To those who knew him, Texas might have been the last place that people would expect to find him. He always maintained the Bronx accent that was familiar to all who knew him. He attended Bronx High School of Science and The City College of New York. After marriage to Felissa Lashley and a stint as a social worker in New York City, Ira graduated from New York University in 1966 with a Ph.D. in History. A one-year position as an Assistant Professor of History at Illinois State University began in 1965 and did not end until 1998 when he retired as Professor of History at that same institution. Ira played many roles at ISU. He regularly taught American History (specifically the Jacksonian period), urban history, and the history of medicine. in addition, Ira served as Director of Honors at ISU for 17 years and also served as Chair and also the Parliamentarian of the ISU Faculty Senate.

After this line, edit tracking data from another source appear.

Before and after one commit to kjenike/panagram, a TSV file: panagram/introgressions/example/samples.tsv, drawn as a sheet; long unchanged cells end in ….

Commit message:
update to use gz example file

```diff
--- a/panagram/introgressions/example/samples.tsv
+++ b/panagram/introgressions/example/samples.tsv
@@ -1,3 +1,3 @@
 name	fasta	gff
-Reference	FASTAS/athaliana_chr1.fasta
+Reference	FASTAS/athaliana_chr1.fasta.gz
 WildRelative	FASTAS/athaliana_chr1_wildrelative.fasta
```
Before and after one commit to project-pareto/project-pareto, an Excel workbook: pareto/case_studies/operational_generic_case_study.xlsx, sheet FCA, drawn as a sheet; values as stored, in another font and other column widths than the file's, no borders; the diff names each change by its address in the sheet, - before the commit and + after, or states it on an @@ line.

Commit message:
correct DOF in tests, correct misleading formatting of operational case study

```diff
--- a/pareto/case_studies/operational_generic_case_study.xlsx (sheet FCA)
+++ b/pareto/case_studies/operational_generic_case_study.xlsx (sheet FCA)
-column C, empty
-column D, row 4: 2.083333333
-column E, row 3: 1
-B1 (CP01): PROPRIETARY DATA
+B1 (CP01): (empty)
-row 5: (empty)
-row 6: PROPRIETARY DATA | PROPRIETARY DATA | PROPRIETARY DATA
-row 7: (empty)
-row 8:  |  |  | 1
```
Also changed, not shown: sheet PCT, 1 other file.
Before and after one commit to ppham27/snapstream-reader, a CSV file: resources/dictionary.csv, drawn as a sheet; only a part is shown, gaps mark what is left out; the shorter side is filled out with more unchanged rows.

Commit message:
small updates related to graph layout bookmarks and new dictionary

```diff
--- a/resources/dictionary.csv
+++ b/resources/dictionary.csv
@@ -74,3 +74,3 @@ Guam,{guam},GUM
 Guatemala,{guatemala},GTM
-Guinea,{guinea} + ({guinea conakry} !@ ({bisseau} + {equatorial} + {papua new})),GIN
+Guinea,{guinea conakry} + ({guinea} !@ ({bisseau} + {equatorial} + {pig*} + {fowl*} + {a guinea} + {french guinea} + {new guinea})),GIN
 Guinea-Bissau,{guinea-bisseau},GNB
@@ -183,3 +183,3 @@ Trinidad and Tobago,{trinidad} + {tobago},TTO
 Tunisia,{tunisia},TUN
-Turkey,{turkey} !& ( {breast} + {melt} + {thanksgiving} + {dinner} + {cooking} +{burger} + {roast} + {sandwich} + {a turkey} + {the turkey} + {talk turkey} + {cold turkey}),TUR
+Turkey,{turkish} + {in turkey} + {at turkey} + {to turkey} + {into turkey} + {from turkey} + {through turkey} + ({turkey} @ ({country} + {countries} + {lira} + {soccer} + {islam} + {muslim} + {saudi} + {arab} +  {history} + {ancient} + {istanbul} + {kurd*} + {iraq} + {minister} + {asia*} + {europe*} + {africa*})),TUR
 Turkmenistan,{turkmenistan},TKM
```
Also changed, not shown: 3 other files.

Nationally, Ira’s commitment to honors education led to a two-year term as President of the National Collegiate Honors Conference as well as many friendships in the national honors community. He continued teaching and working with students at Hunter College and at Queens College after he and his wife, Ann, moved to New York City where Ann held a number of administrative and faculty positions at Hunter College, Queens College and The City University of New York.

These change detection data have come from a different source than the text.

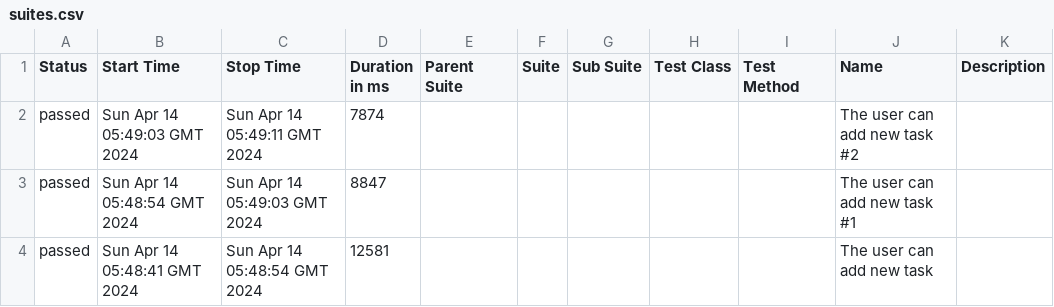
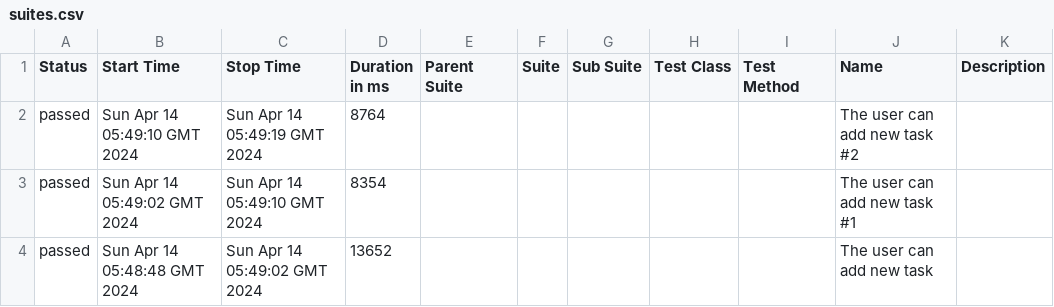
Before and after one commit to jasonrla/appium-ci-android-ios, a CSV file: 4/data/suites.csv, drawn as a sheet.

```diff
--- a/4/data/suites.csv
+++ b/4/data/suites.csv
@@ -1,4 +1,4 @@
 "Status","Start Time","Stop Time","Duration in ms","Parent Suite","Suite","Sub Suite","Test Class","Test Method","Name","Description"
-"passed","Sun Apr 14 05:49:03 GMT 2024","Sun Apr 14 05:49:11 GMT 2024","7874","","","","","","The user can add new task #2",""
-"passed","Sun Apr 14 05:48:54 GMT 2024","Sun Apr 14 05:49:03 GMT 2024","8847","","","","","","The user can add new task #1",""
-"passed","Sun Apr 14 05:48:41 GMT 2024","Sun Apr 14 05:48:54 GMT 2024","12581","","","","","","The user can add new task",""
+"passed","Sun Apr 14 05:49:10 GMT 2024","Sun Apr 14 05:49:19 GMT 2024","8764","","","","","","The user can add new task #2",""
+"passed","Sun Apr 14 05:49:02 GMT 2024","Sun Apr 14 05:49:10 GMT 2024","8354","","","","","","The user can add new task #1",""
+"passed","Sun Apr 14 05:48:48 GMT 2024","Sun Apr 14 05:49:02 GMT 2024","13652","","","","","","The user can add new task",""
```
Also changed, not shown: 28 other files.
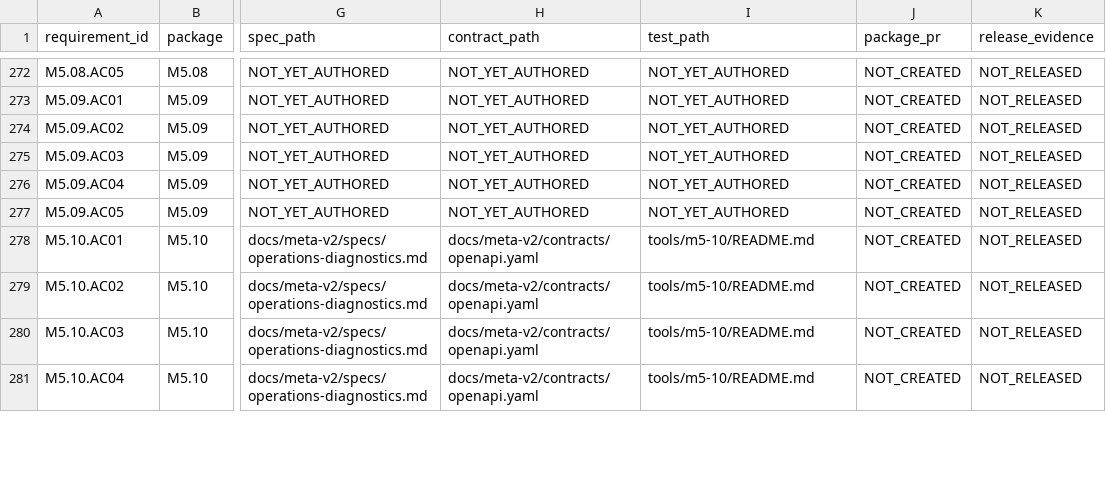
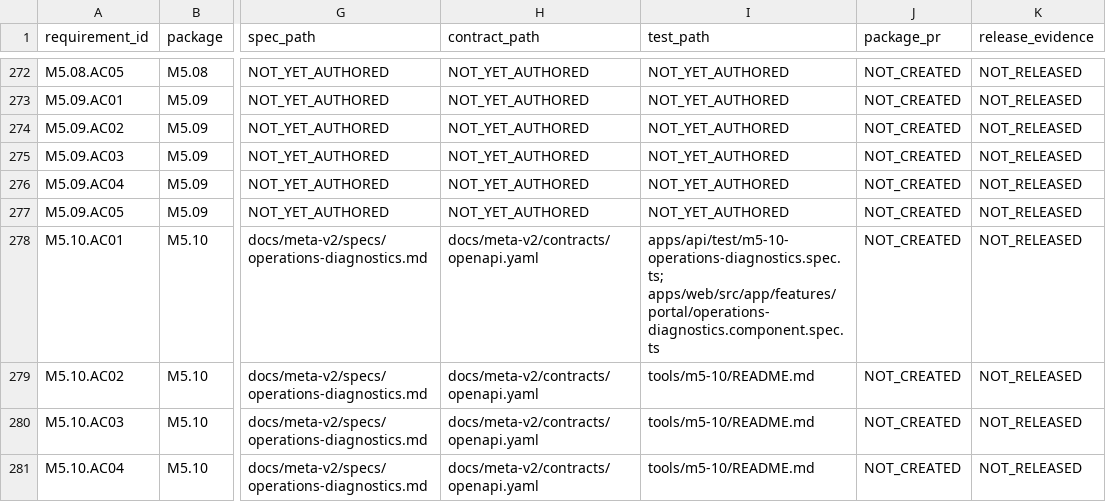
Before and after one commit to costaapps/ca_meta_app, a CSV file: docs/meta-v2/traceability.csv, drawn as a sheet; only a part is shown, gaps mark what is left out; the diff covers the shown part only; the diff names each change by its address in the sheet, - before the commit and + after, or states it on an @@ line.

```diff
--- a/docs/meta-v2/traceability.csv
+++ b/docs/meta-v2/traceability.csv
-I278 (test_path): tools/m5-10/README.md
+I278 (test_path): apps/api/test/m5-10-operations-diagnostics.spec.ts; apps/web/src/app/features/portal/operations-diagnostics.component.spec.ts
```
Also changed, not shown: 1 edited cell elsewhere in this file, 5 other files.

Ira is sorely missed by his wife, Ann, as well as by three children, Peter (Julie) of St. Louis, Heather of Denver, and Neal (Anne) of Cedar Park, Texas, as well as step-son, Andy Elder (Rachel) of Austin. His grandchildren, Benjamin, Hannah Claire, and Lydia of St. Louis, Jacob and Grace of Cedar Park, and Anwen, Madoc, and Bevan Elder of Austin were very precious to him. Both his children and his grandchildren were a source of pride and great joy to Ira, who also leaves behind two brothers, Neil Cohen of Brooklyn and Lewis Chester Cohen of Philadelphia.
He was buried in Eloise Woods outside Austin, Texas. Those who wish to do so may make contributions in his memory to the Alzheimer’s Association, to Moses Montefiore Synagogue where he served as President, or to any charity of their choice.